The story as a fiction art-form in prose has evolved over the past few centuries, but recently has declined as literature, a regrettable fact emitting from failure of contemporary authors to strive for “art” in their “creative” writing. What is lost? Imagined fiction and literature as written works considered to have lasting artistic value. The loss of written story as an art form distresses few and those enriched by fiction-story as art increasingly must reach back to past authors. So what makes a literary story so unique?
Virginia Woolf, in A Common Reader, helps sort out the values of literature as art; in essence great literary fiction is about understanding humanity. Charlotte and Emily Brontë’s books are Woolf’s prime examples, classics of English literature. Charlotte, when she wrote about Jane Eyre, said the passion of ” ‘I love’, ‘I hate’, ‘I suffer’ “, although more intense, was on a level of her own (Charlotte’s passion). Having quoted this, Woolf proceeds to point out the difference to Emily’s Wuthering Heights. In both books, settings carry emotion and “light up the meaning” of the books as powerful symbols of “vast and slumbering passions in human nature” that fulfill the needs of a reader better than words or actions “can convey.” But it’s humanity that dominates the telling, and it’s where Woolf discovers differences between the two sisters that are revealing of the process of created fiction.

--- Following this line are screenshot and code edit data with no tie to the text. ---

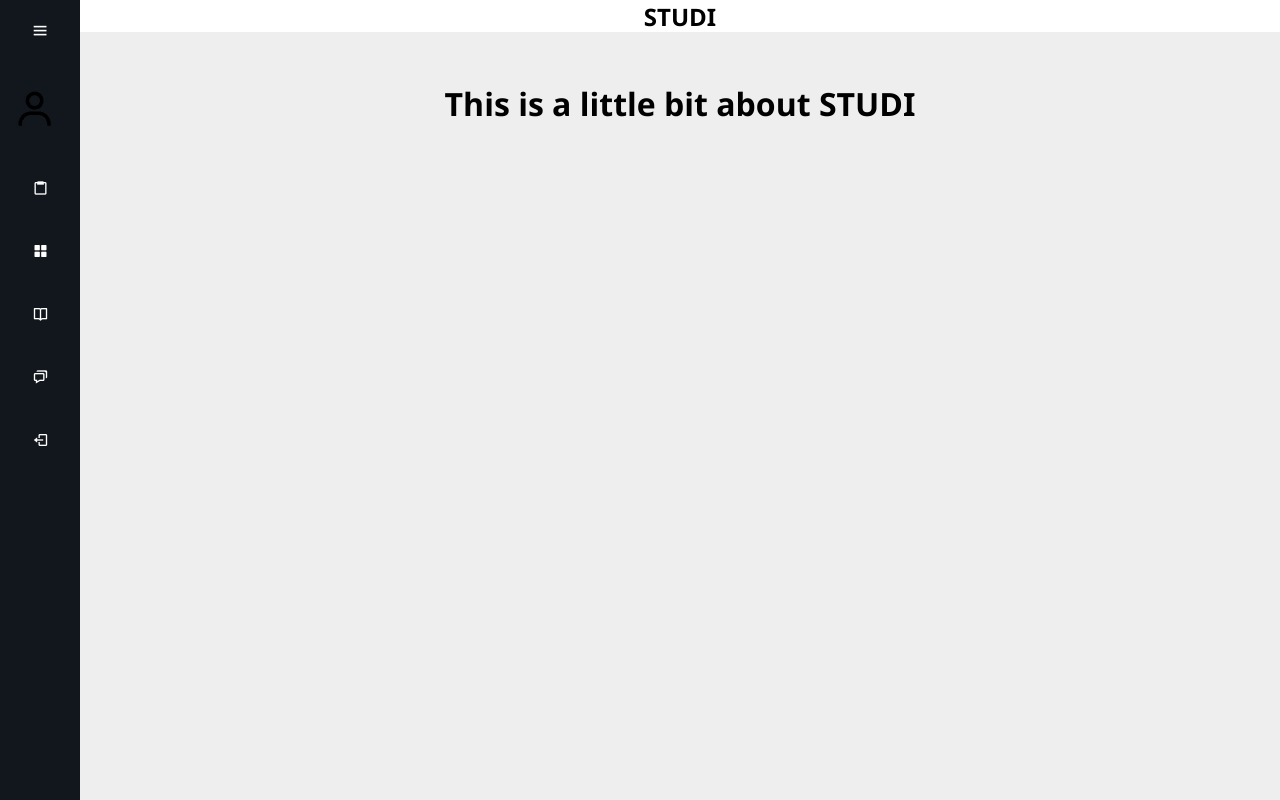
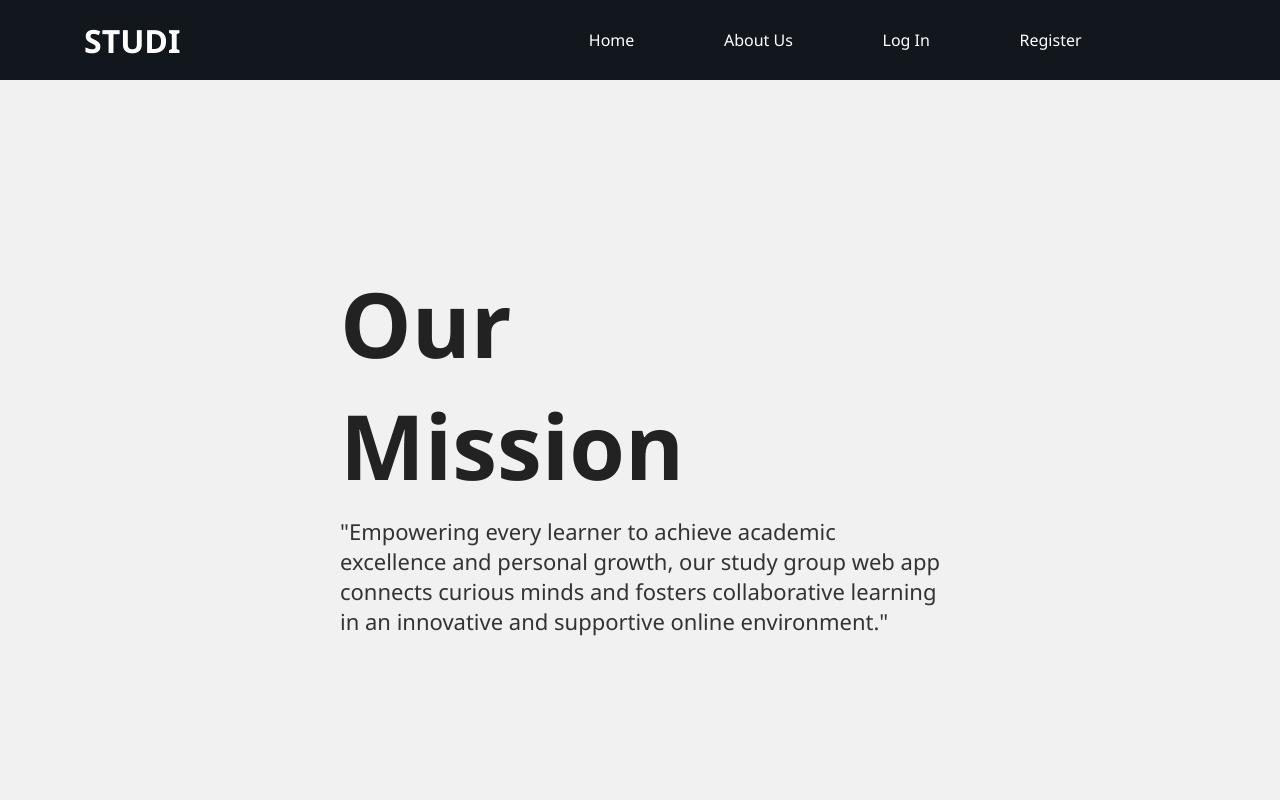
Before and after one commit to jadon-leung/STUDI, a Flask app: page /about.html in a window 1280 px wide. Run offline with Flask 3, Linux system fonts and the light colour scheme; some web fonts are replaced.

Commit message:
more changes

```diff
--- a/static/menu.css
+++ b/static/menu.css
@@ -183,12 +183,35 @@ svg{font-weight:bold;max-width:600px;height:100%;}
     text-align: center;
 }
 
+#log-in{
+    width: 100%;
+    height: 40px;
+    border: none;
+    outline: none;
+    font-size: 15px;
+    background: #222;
+    color: #f5f5f5;
+    border-radius: 10px;
+    cursor:pointer;
+    text-align: center;
+}
+
 #register:hover {
     background-color: #ddd;
 
 }
 
+#log-in:hover{
+    background-color: #ddd;
+}
+
 #register:active {
+    top: 50%;
+    opacity: 1;
+    transform: translate(-50%, -50%) scale(1);
+}
+
+#log-in:active{
     top: 50%;
     opacity: 1;
     transform: translate(-50%, -50%) scale(1);
@@ -268,3 +291,20 @@ input:focus + .slider {
     width: 7%;
 
 }
+
+.main-content{
+
+    margin-top: 10%;
+    max-width: 600px;
+}
+
+.main-content h1{
+    font-size: 90px;
+    color: #222;
+}
+
+.main-content p{
+    margin: 10px 0 30px;
+    color: #333;
+    font-size: 22px;
+}
--- a/templates/about.html
+++ b/templates/about.html
@@ -5,7 +5,7 @@
     <meta charset="UTF-8">
     <meta name="viewport" content="width=device-width, initial-scale=1.0">
     <title>STUDI Web App</title>
-    <link rel="stylesheet" href="/static/style.css">
+    <link rel="stylesheet" href="/static/menu.css">
     <link href='https://unpkg.com/boxicons@2.1.4/css/boxicons.min.css' rel='stylesheet'>
 
 
@@ -13,81 +13,34 @@
 </head>
 
 <body>
+    <div class="nav-container">
+        <div class="navbar">
+            <h1 id = 'navbar-logo'>STUDI</h1>
+            <div class="menu-toggle" id = "mobile-menu">
+                <span class = "bar"></span>
+                <span class = "bar"></span>
+                <span class = "bar"></span>
+            </div>
+            <ul class = "nav-menu">
+                <li><a href = "/templates/home.html" class = "nav-links">Home</a></li>
+                <li><a href = "/templates/about.html" class = "nav-links">About Us</a></li>
+                <li><a href = "/templates/login.html" class = "nav-links">Log In</a></li>
+                <li><a href = "/templates/register.html" class = "nav-links">Register</a></li>
+            </ul>
+        </div>
+    </div>
 
-   <div class = "sidebar">
-        <div class="top">
-            <div class="logo">
-                <img src = "STUDI logo.png" width = "100px" alt = "STUDI logo">
-            </div>
-            <i class = "bx bx-menu" id = "btn"></i>
-        </div>
-        <div class="user">
-            <img src = "user-regular-24.png" alt = "me" class = "user img">
-            <div>
-                <p class = "bold">Jadon</p>
-                <p>Admin</p>
-            </div>
-        </div>
-        <ul>
-            <li>
-                <a href = "/templates/about.html">
-                    <i class = "bx bx-clipboard"></i>
-                    <span class = "nav-item">About</span>
-                </a>
-                <span class = "tooltip">About</span>
-            </li>
-            <li>
-                <a href = "#">
-                    <i class = "bx bxs-grid-alt"></i>
-                    <span class = "nav-item">Dashboard</span>
-                </a>
-                <span class = "tooltip">Dashboard</span>
-            </li>
-            <li>
-                <a href = "/templates/study.html">
-                    <i class = "bx bx-book-open"></i>
-                    <span class = "nav-item">Study</span>
-                </a>
-                <span class = "tooltip">Study</span>
-            </li>
-            <li>
-                <a href = "#">
-                    <i class = "bx bx-chat"></i>
-                    <span class = "nav-item">Friends</span>
-                </a>
-                <span class = "tooltip">Friends</span>
-            </li>
-            <li>
-                <a href = "#">
-                    <i class = "bx bx-log-out"></i>
-                    <span class = "nav-item">Logout</span>
-                </a>
-                <span class = "tooltip">Logout</span>
-            </li>
+    <div class="main-content">
+        <h1>Our <br> Mission</h1>
+        <p>"Empowering every learner to achieve
+            academic excellence and personal growth, our study group web app connects curious minds and fosters collaborative learning
+            in an innovative and supportive online environment."</p>
+    </div>
 
-        </ul>
-   </div>
-
-    <div class = "main-content">
-        <header>
-            <div class="navbar">
-                <div class="logo"><a href="/templates/index.html">STUDI</a></div>
-            </div>
-            <div class="about-page">
-                <h1>This is a little bit about STUDI</h1>
-            </div>
-       </header>
-    </div>
 
 </body>
 
 <script>
-    let btn = document.querySelector('#btn');
-    let sidebar = document.querySelector('.sidebar');
-
-    btn.onclick = function(){
-        sidebar.classList.toggle('active');
-    };
 
     btn.onclick = function(){
 
--- a/templates/index.html
+++ b/templates/index.html
@@ -31,13 +31,13 @@
             </div>
         </div>
         <ul>
-            <li>
+            <!-- <li>
                 <a href = "/templates/about.html">
                     <i class = "bx bx-clipboard"></i>
                     <span class = "nav-item">About</span>
                 </a>
                 <span class = "tooltip">About</span>
-            </li>
+            </li> -->
             <li>
                 <a href = "#">
                     <i class = "bx bxs-grid-alt"></i>
--- a/templates/study.html
+++ b/templates/study.html
@@ -29,13 +29,13 @@
             </div>
         </div>
         <ul>
-            <li>
+            <!-- <li>
                 <a href = "/templates/about.html">
                     <i class = "bx bx-clipboard"></i>
                     <span class = "nav-item">About</span>
                 </a>
                 <span class = "tooltip">About</span>
-            </li>
+            </li> -->
             <li>
                 <a href = "#">
                     <i class = "bx bxs-grid-alt"></i>
```
Also changed, not shown: templates/login.html (+66 -19 lines), templates/register.html (+5 -5 lines).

Woolf considers Emily the greater poet and points out the stature of her talent. “There is no ‘I’ in Wuthering Heights. The love is not [just] the love of men and women. The urge to create Wuthering Heights was not her [Emily’s] own suffering or her own injuries. “She [Emily] looked out upon a world cleft into gigantic disorder and felt within her the power to unite it in a book. That gigantic ambition is to be felt throughout the novel–a struggle, half thwarted but of superb conviction, to say something through the mouths of her characters which is not merely ‘I love’, ‘I hate,’ but ‘we, the whole human race’, and ‘you, the eternal powers …’ ”
Woolf is quick to point out “that it is not strange that it should be so; rather it is astonishing that she [Emily] can make us feel what she had it in her to say at all.” It is the “suggestion of power underlying the apparitions of human nature and lifting them up into the presence of greatness that gives the book its huge stature among other novels.” Emily “could tear up all we know about human beings and fill these unrecognizable transparencies with such a gust of life that they transcend reality.” An artistry that many contemporary authors of novels seem incapable of achieving! Woolf continues: “For the self-centered and self-limited writers have a power denied the more catholic and broad-minded. Their impressions are close packed and strongly stamped between narrow walls. Nothing issues from their minds which has not been marked by their own impress. They learn little from other writers, and what they adopt they cannot assimilate. “…a stiff and decorous journalism”, prose that is “awkward and unyielding.” And it’s not unreasonable to suggest to today’s proliferating plethora of writers of fiction that such deft thoughts (of Woolf) are the necessary nourishment, now lacking, of every contemporary teacher of creative writing, most of whom sequester in academics, and their students.
So there it is. A major void in the skill of creating great fiction that has, and is, marring the future of established value of literature in the written word as art. What do you think?
Thanks for reading.
William H. Coles
The Common Reader, Virginia Woolf, in the essay “Jane Eyre and Wuthering Heights.” ISBN-13: 978-0156027786